Certainly mobile money is hard to pin down as an object of material culture. It’s easy enough to view coins and notes as artifacts that we can ‘read’ for their cultural meanings, whether this be what’s printed on them, how people store them, or the rituals involved in giving cash in Ethiopia. And plenty has been written on different aspects of mobile phone material culture, such as how Jamaicans personalize their phones, or how mobiles change social patterns in Brazil. Phones have also become an popular gift from boyfriend to girlfriend, or parent to child, or a status item that you just have to be seen with. Mobile phone producers spend a lot of time and money scrambling to keep up with changing aesthetics among a dizzying array of culture.
But mobile money is less straightforward, because it depends upon the interaction of a range of material forms. It is at once the money people deposit and withdraw, the phones they use to do this, the infrastructure that is used to run it, and the advertising that companies deploy to sell it. And, being a system that is used by people, it is more open to cultural interpretation and modification than you might think. Our research in Haiti showed the beginnings of how mobile money might be adapted to an existing cultural framework and also generate new cultural practices. By changing the ways that people materially store and send money, it could potentially have an enormous impact upon how people organize their social relations.
For example, it changes the social nature of how domestic remittances are actually delivered in Haiti. Rather than cultivating a relationship with transport drivers or other travelers who provide a remittance service, mobile money users can deposit money in their local store and do the actual transfer themselves.

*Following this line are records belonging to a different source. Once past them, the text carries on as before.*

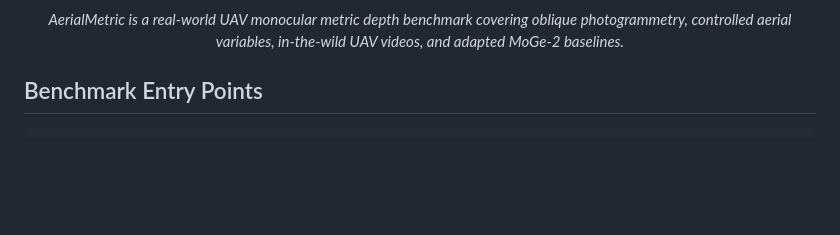
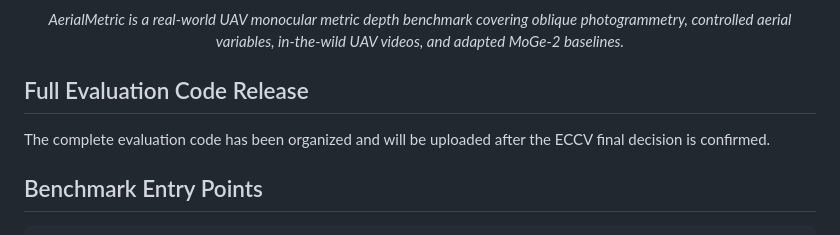
Before and after one commit to kuieless/AerialMetric-ECCV2026, a Markdown page: README.md, the part around the change. Rendered like a GitHub page; blank space fills up the shorter version.

Commit message:
Add evaluation code release note

```diff
--- a/README.md
+++ b/README.md
@@ -25,6 +25,10 @@
   <em>AerialMetric is a real-world UAV monocular metric depth benchmark covering oblique photogrammetry, controlled aerial variables, in-the-wild UAV videos, and adapted MoGe-2 baselines.</em>
 </p>
 </div>
+
+## Full Evaluation Code Release
+
+The complete evaluation code has been organized and will be uploaded after the ECCV final decision is confirmed.
 
 
 ## Benchmark Entry Points
```
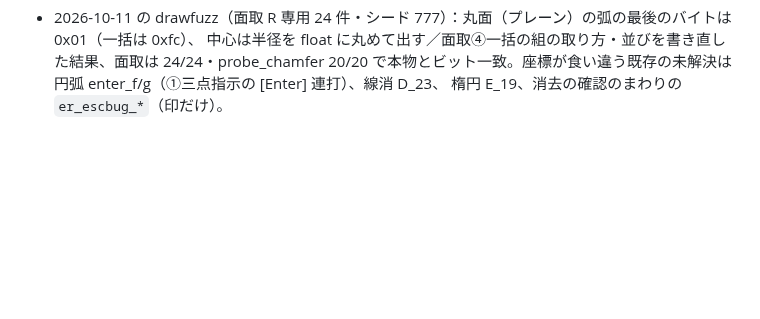
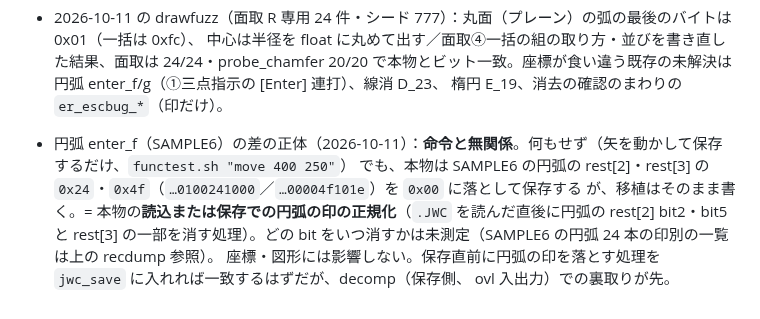
Before and after one commit to yomei-o/jwcad_dos_wasm, a Markdown page: nokori.md, the part around the change. Rendered like a GitHub page; blank space fills up the shorter version.

Commit message:
nokori.md: enter_f の差の正体（読込・保存での円弧の印の正規化）を記録

```diff
--- a/nokori.md
+++ b/nokori.md
@@ -674,3 +674,9 @@ tools/cases/func_all.txt`。tmp を消したので origcache の作り直し後
   中心は半径を float に丸めて出す／面取④一括の組の取り方・並びを書き直した結果、面取は 24/24・probe_chamfer 20/20
   で本物とビット一致。座標が食い違う既存の未解決は円弧 enter_f/g（①三点指示の [Enter] 連打）、線消 D_23、
   楕円 E_19、消去の確認のまわりの `er_escbug_*`（印だけ）。
+* 円弧 enter_f（SAMPLE6）の差の正体（2026-10-11）：**命令と無関係**。何もせず（矢を動かして保存するだけ、`functest.sh "move 400 250"`）
+  でも、本物は SAMPLE6 の円弧の rest[2]・rest[3] の `0x24`・`0x4f`（`…0100241000`／`…00004f101e`）を `0x00` に落として保存する
+  が、移植はそのまま書く。= 本物の**読込または保存での円弧の印の正規化**（`.JWC` を読んだ直後に円弧の rest[2] bit2・bit5 と
+  rest[3] の一部を消す処理）。どの bit をいつ消すかは未測定（SAMPLE6 の円弧 24 本の印別の一覧は上の recdump 参照）。
+  座標・図形には影響しない。保存直前に円弧の印を落とす処理を `jwc_save` に入れれば一致するはずだが、decomp（保存側、
+  ovl 入出力）での裏取りが先。
```
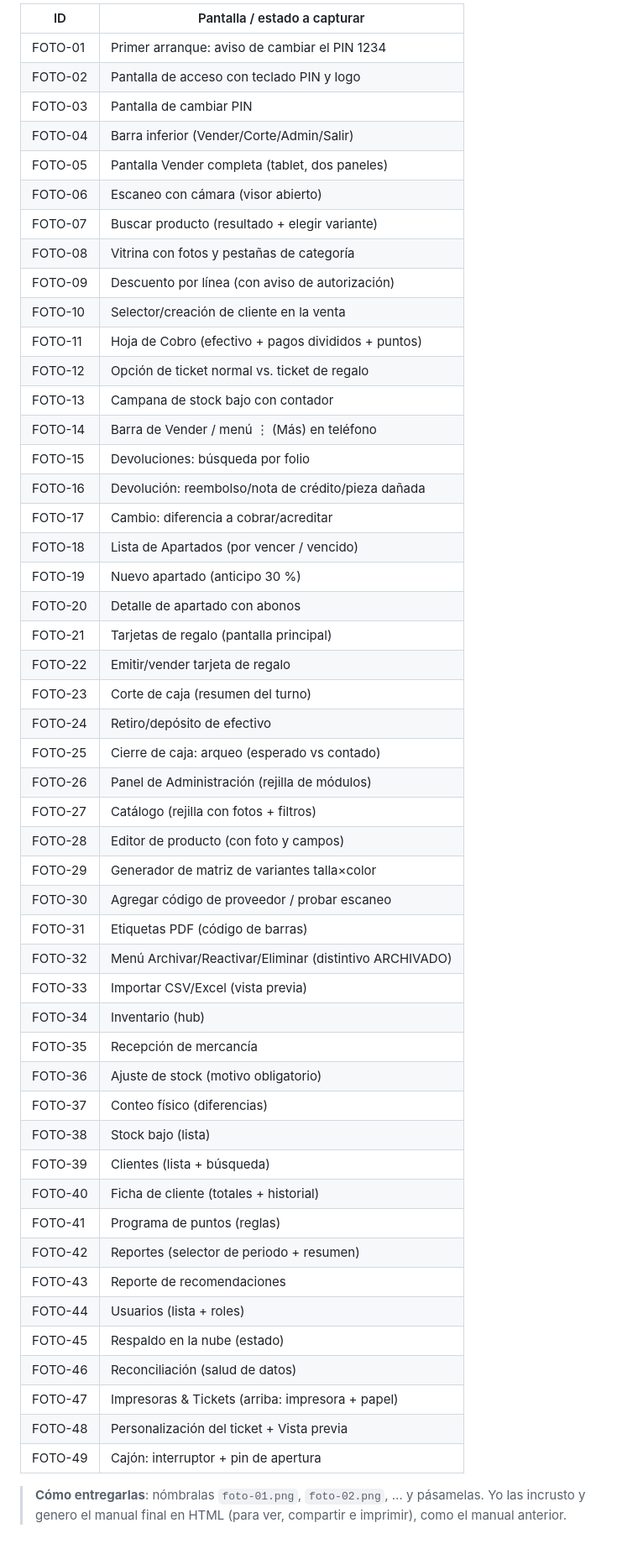
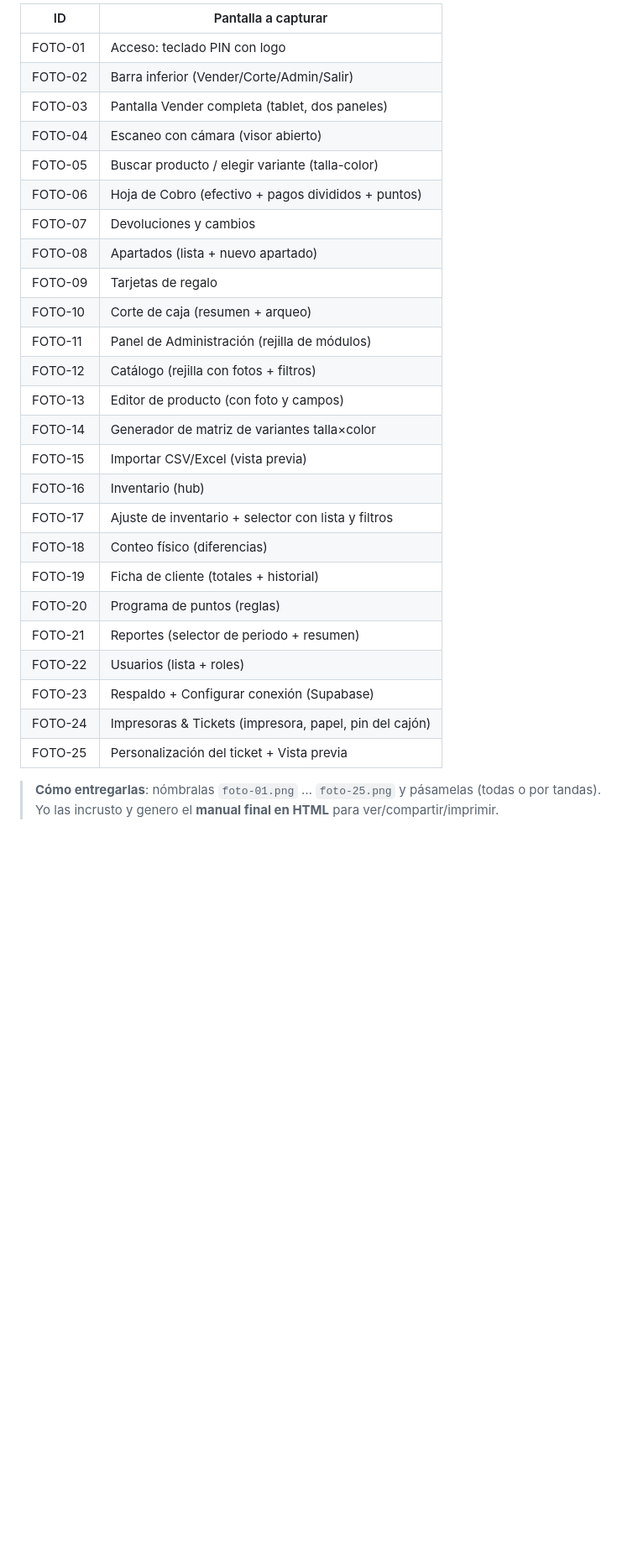
Before and after one commit to faridzeq89/shelby-caps, a Markdown page: docs/manual-completo.md, the part around one of its changes. Shown at 84% size. Drawn GitHub-style; blank space fills up the shorter version.

Commit message:
Docs: manual y guia de fotos rehechos (25 fotos) con los cambios recientes
Co-Authored-By: Claude Opus 4.8 <noreply@anthropic.com>

```diff
--- a/docs/manual-completo.md
+++ b/docs/manual-completo.md
@@ -283,56 +226,32 @@ conviene tener el catálogo con algunos productos y una venta hecha.
 
-| ID | Pantalla / estado a capturar |
-|----|------------------------------|
-| FOTO-01 | Primer arranque: aviso de cambiar el PIN 1234 |
-| FOTO-02 | Pantalla de acceso con teclado PIN y logo |
-| FOTO-03 | Pantalla de cambiar PIN |
-| FOTO-04 | Barra inferior (Vender/Corte/Admin/Salir) |
-| FOTO-05 | Pantalla Vender completa (tablet, dos paneles) |
-| FOTO-06 | Escaneo con cámara (visor abierto) |
-| FOTO-07 | Buscar producto (resultado + elegir variante) |
-| FOTO-08 | Vitrina con fotos y pestañas de categoría |
-| FOTO-09 | Descuento por línea (con aviso de autorización) |
-| FOTO-10 | Selector/creación de cliente en la venta |
-| FOTO-11 | Hoja de Cobro (efectivo + pagos divididos + puntos) |
-| FOTO-12 | Opción de ticket normal vs. ticket de regalo |
-| FOTO-13 | Campana de stock bajo con contador |
-| FOTO-14 | Barra de Vender / menú ⋮ (Más) en teléfono |
-| FOTO-15 | Devoluciones: búsqueda por folio |
-| FOTO-16 | Devolución: reembolso/nota de crédito/pieza dañada |
-| FOTO-17 | Cambio: diferencia a cobrar/acreditar |
-| FOTO-18 | Lista de Apartados (por vencer / vencido) |
-| FOTO-19 | Nuevo apartado (anticipo 30 %) |
-| FOTO-20 | Detalle de apartado con abonos |
-| FOTO-21 | Tarjetas de regalo (pantalla principal) |
-| FOTO-22 | Emitir/vender tarjeta de regalo |
-| FOTO-23 | Corte de caja (resumen del turno) |
-| FOTO-24 | Retiro/depósito de efectivo |
-| FOTO-25 | Cierre de caja: arqueo (esperado vs contado) |
-| FOTO-26 | Panel de Administración (rejilla de módulos) |
-| FOTO-27 | Catálogo (rejilla con fotos + filtros) |
-| FOTO-28 | Editor de producto (con foto y campos) |
-| FOTO-29 | Generador de matriz de variantes talla×color |
-| FOTO-30 | Agregar código de proveedor / probar escaneo |
-| FOTO-31 | Etiquetas PDF (código de barras) |
-| FOTO-32 | Menú Archivar/Reactivar/Eliminar (distintivo ARCHIVADO) |
-| FOTO-33 | Importar CSV/Excel (vista previa) |
-| FOTO-34 | Inventario (hub) |
-| FOTO-35 | Recepción de mercancía |
-| FOTO-36 | Ajuste de stock (motivo obligatorio) |
-| FOTO-37 | Conteo físico (diferencias) |
-| FOTO-38 | Stock bajo (lista) |
-| FOTO-39 | Clientes (lista + búsqueda) |
-| FOTO-40 | Ficha de cliente (totales + historial) |
-| FOTO-41 | Programa de puntos (reglas) |
-| FOTO-42 | Reportes (selector de periodo + resumen) |
-| FOTO-43 | Reporte de recomendaciones |
-| FOTO-44 | Usuarios (lista + roles) |
-| FOTO-45 | Respaldo en la nube (estado) |
-| FOTO-46 | Reconciliación (salud de datos) |
-| FOTO-47 | Impresoras & Tickets (arriba: impresora + papel) |
-| FOTO-48 | Personalización del ticket + Vista previa |
-| FOTO-49 | Cajón: interruptor + pin de apertura |
+| ID | Pantalla a capturar |
+|----|---------------------|
+| FOTO-01 | Acceso: teclado PIN con logo |
+| FOTO-02 | Barra inferior (Vender/Corte/Admin/Salir) |
+| FOTO-03 | Pantalla Vender completa (tablet, dos paneles) |
+| FOTO-04 | Escaneo con cámara (visor abierto) |
+| FOTO-05 | Buscar producto / elegir variante (talla-color) |
+| FOTO-06 | Hoja de Cobro (efectivo + pagos divididos + puntos) |
+| FOTO-07 | Devoluciones y cambios |
+| FOTO-08 | Apartados (lista + nuevo apartado) |
+| FOTO-09 | Tarjetas de regalo |
+| FOTO-10 | Corte de caja (resumen + arqueo) |
+| FOTO-11 | Panel de Administración (rejilla de módulos) |
+| FOTO-12 | Catálogo (rejilla con fotos + filtros) |
+| FOTO-13 | Editor de producto (con foto y campos) |
+| FOTO-14 | Generador de matriz de variantes talla×color |
+| FOTO-15 | Importar CSV/Excel (vista previa) |
+| FOTO-16 | Inventario (hub) |
+| FOTO-17 | Ajuste de inventario + selector con lista y filtros |
+| FOTO-18 | Conteo físico (diferencias) |
+| FOTO-19 | Ficha de cliente (totales + historial) |
+| FOTO-20 | Programa de puntos (reglas) |
+| FOTO-21 | Reportes (selector de periodo + resumen) |
+| FOTO-22 | Usuarios (lista + roles) |
+| FOTO-23 | Respaldo + Configurar conexión (Supabase) |
+| FOTO-24 | Impresoras & Tickets (impresora, papel, pin del cajón) |
+| FOTO-25 | Personalización del ticket + Vista previa |
 
-> **Cómo entregarlas**: nómbralas `foto-01.png`, `foto-02.png`, … y pásamelas.
-> Yo las incrusto y genero el manual final en HTML (para ver, compartir e
-> imprimir), como el manual anterior.
+> **Cómo entregarlas**: nómbralas `foto-01.png` … `foto-25.png` y pásamelas
+> (todas o por tandas). Yo las incrusto y genero el **manual final en HTML**
+> para ver/compartir/imprimir.
```
Also changed, not shown: other parts of docs/manual-completo.md (+116 -173 lines).
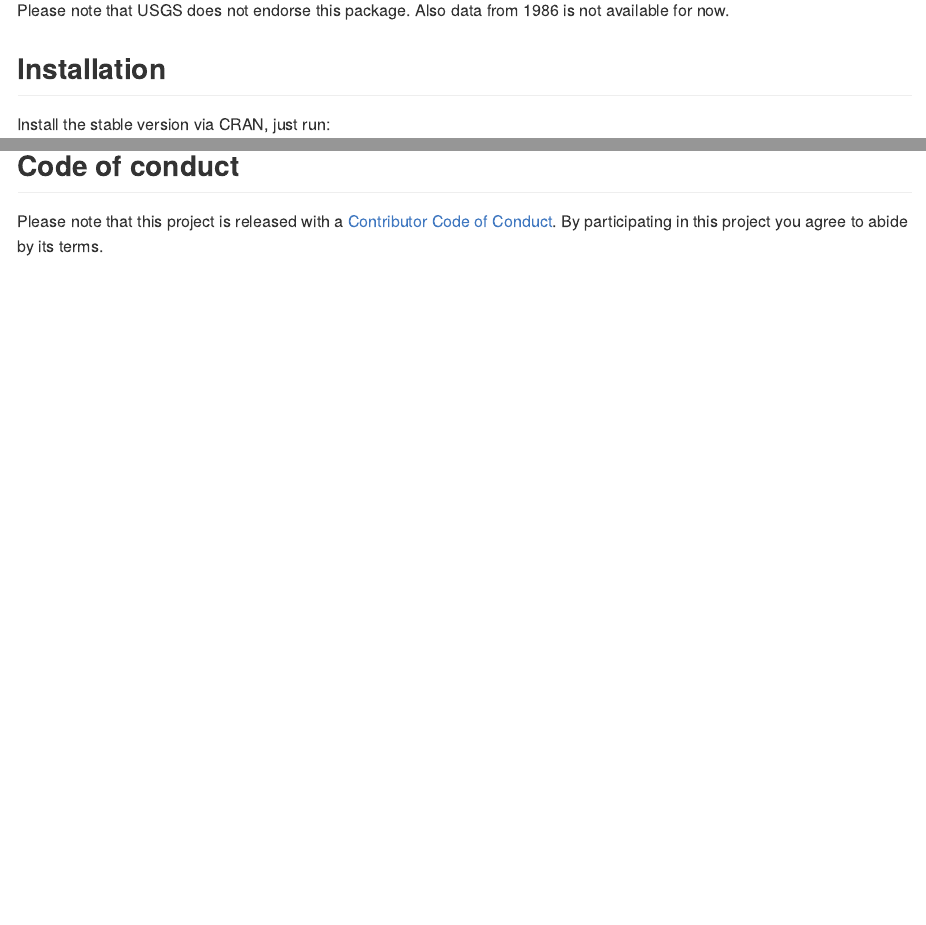
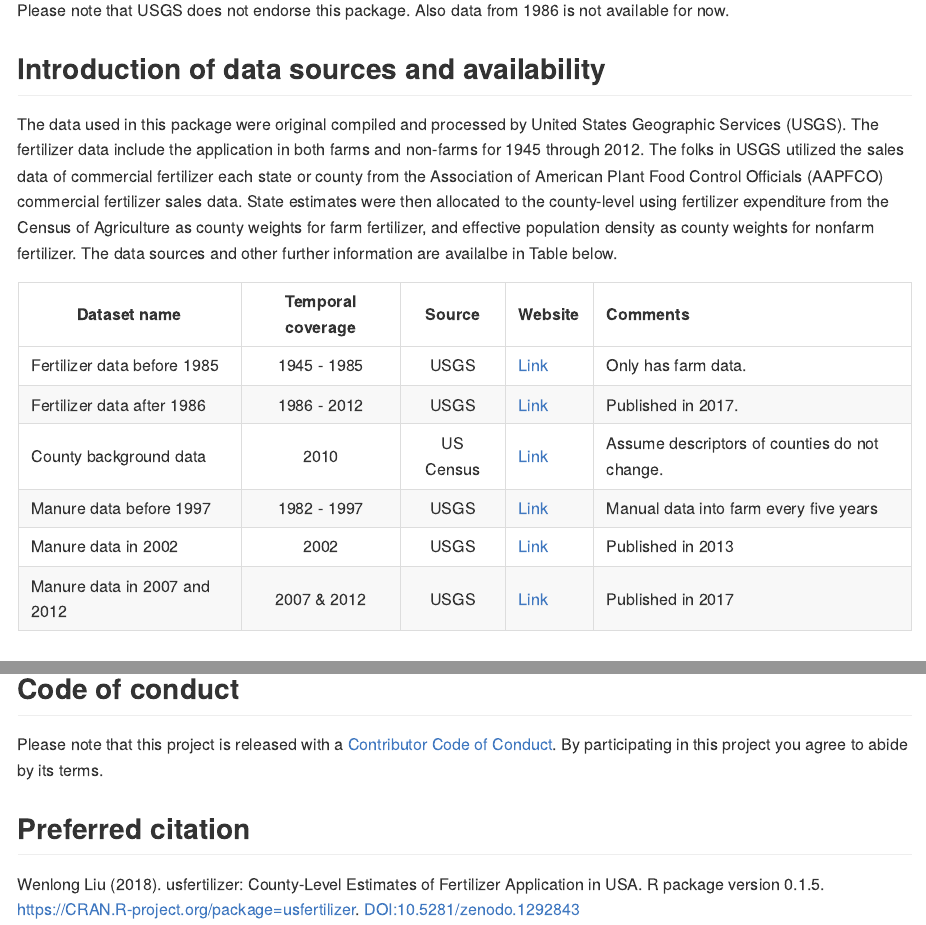
Before and after one commit to wenlong-liu/usfertilizer, an R Markdown document (readme.rmd): the page in a window 1100 px wide, from 220 px down, and a second part further down, joined at a grey line. The pictures show the output file Readme.md that the author committed with the source, drawn offline in the style of GitHub; long lines of code are wrapped; badge pictures from the web are left out.

Commit message:
* Add Introduction of data sources and avaialability.
* Add preferred citation style.

```diff
--- a/readme.rmd
+++ b/readme.rmd
@@ -18,11 +18,24 @@ knitr::opts_chunk$set(
 [![DOI](https://zenodo.org/badge/123758879.svg)](https://zenodo.org/badge/latestdoi/123758879)
 
 
-
 ## County-lelel nutrients data from 1945 to 2012 in USA
 Usfertilizer summarized the estimated county level data from USGS of USA and provided a clean version using Tidyverse.
 
 Please note that USGS does not endorse this package. Also data from 1986 is not available for now.
+
+## Introduction of data sources and availability
+
+The data used in this package were original compiled and processed by United States Geographic Services (USGS).  The fertilizer data include the application in both farms and non-farms for 1945 through 2012.  The folks in USGS utilized the sales data of commercial fertilizer each state or county from the Association of American Plant Food Control Officials (AAPFCO) commercial fertilizer sales data. State estimates were then allocated to the county-level using fertilizer expenditure from the Census of Agriculture as county weights for farm fertilizer, and effective population density as county weights for nonfarm fertilizer.  The data sources and other further information are availalbe in Table below.
+
+|Dataset name                 | Temporal coverage| Source| Website  | Comments |
+|-------------------|:-------------:|:---------:| ---------|:--------------------|
+|Fertilizer data before 1985 | 1945 - 1985    | USGS     | [Link](https://pubs.er.usgs.gov/publication/ofr90130) |Only has farm data.|
+|Fertilizer data after 1986  | 1986 - 2012    | USGS     | [Link](https://www.sciencebase.gov/catalog/item/5851b2d1e4b0f99207c4f238) |Published in 2017.|
+|County background data      |  2010          | US Census| [Link](https://www.census.gov/geo/maps-data/data/gazetteer2010.html) |Assume descriptors of counties do not change.|
+|Manure data before 1997     | 1982 - 1997    | USGS     | [Link](https://pubs.usgs.gov/sir/2006/5012/) | Manual data into farm every five years |
+|Manure data in 2002         |  2002          | USGS     | [Link](https://pubs.usgs.gov/of/2013/1065/) | Published in 2013  |
+|Manure data in 2007 and 2012|  2007 & 2012   | USGS     | [Link](https://www.sciencebase.gov/catalog/item/581ced4ee4b08da350d52303) | Published in 2017  |
+
 
 ## Installation
 Install the stable version via CRAN, just run:
@@ -149,3 +162,7 @@ If you have any problems or questions, feel free to open an issue [here](https:/
 ## Code of conduct
 
 Please note that this project is released with a [Contributor Code of Conduct](https://github.com/wenlong-liu/usfertilizer/blob/master/CONDUCT.md). By participating in this project you agree to abide by its terms.
+
+## Preferred citation
+
+Wenlong Liu (2018). usfertilizer: County-Level Estimates of Fertilizer Application in USA. R package version 0.1.5. https://CRAN.R-project.org/package=usfertilizer. DOI:10.5281/zenodo.1292843
```
Also changed, not shown: Readme.md.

Also, the facility to store money on your phone means a reduced risk of theft and less dependency on traditional means of storing money, such as in money boxes disguised as other items or carrying it in underwear with a special pocket (and the possible decline of those artefacts). It may also allow people to hide money from people who demand a share or a loan, or even facilitate more remittances as people can increasingly send money to others who are not on the normal remittance routes.
Apart from technologies of circulation, mobile money has its own aesthetics. Unlike with mobile phones, mobile money currently offers very little scope for aesthetic personalization: most of its aesthetic is generated from the telecommunications companies who offer the service. At the level of the user, text menus are the primary point of interaction. In Haiti, Digicel seemed to struggling to decide which language would appeal most to different aspects of their market. While we were in the field from January to March 2012, mobile money messages generally sent in either French or Haitian Kreyol, but their television advertisement is entirely in Haitian Kreyol, perhaps reflecting their view that the service was built for, and should appeal to, Haiti’s poor majority.
Digicel’s television advertisement for its mobile money service, TchoTcho Mobile, features a neatly dressed bus driver in Port-au-Prince sending money back to his wife in Jacmel. In fact, these people are portrayed as fairly affluent, as the wife, a pretty woman with straightened hair, enters a well-stocked store with her young child. Later in the advertisement, a grandmother in the countryside also gives testimony to TchoTcho Mobile’s efficacy. These characters reflecting ideal norms for Haiti’s respectable poor, and is not so different from M-PESA’s advertising in Kenya, though interesting the latter depicts a stream of real bank notes flying from one phone to another.
As mobile money expands globally, there will be plenty to talk about in relation to its materiality. The British Museum’s exhibition is a timely exploration of how our changing material world can itself be agentive in shaping the ways we live, both individually and collectively.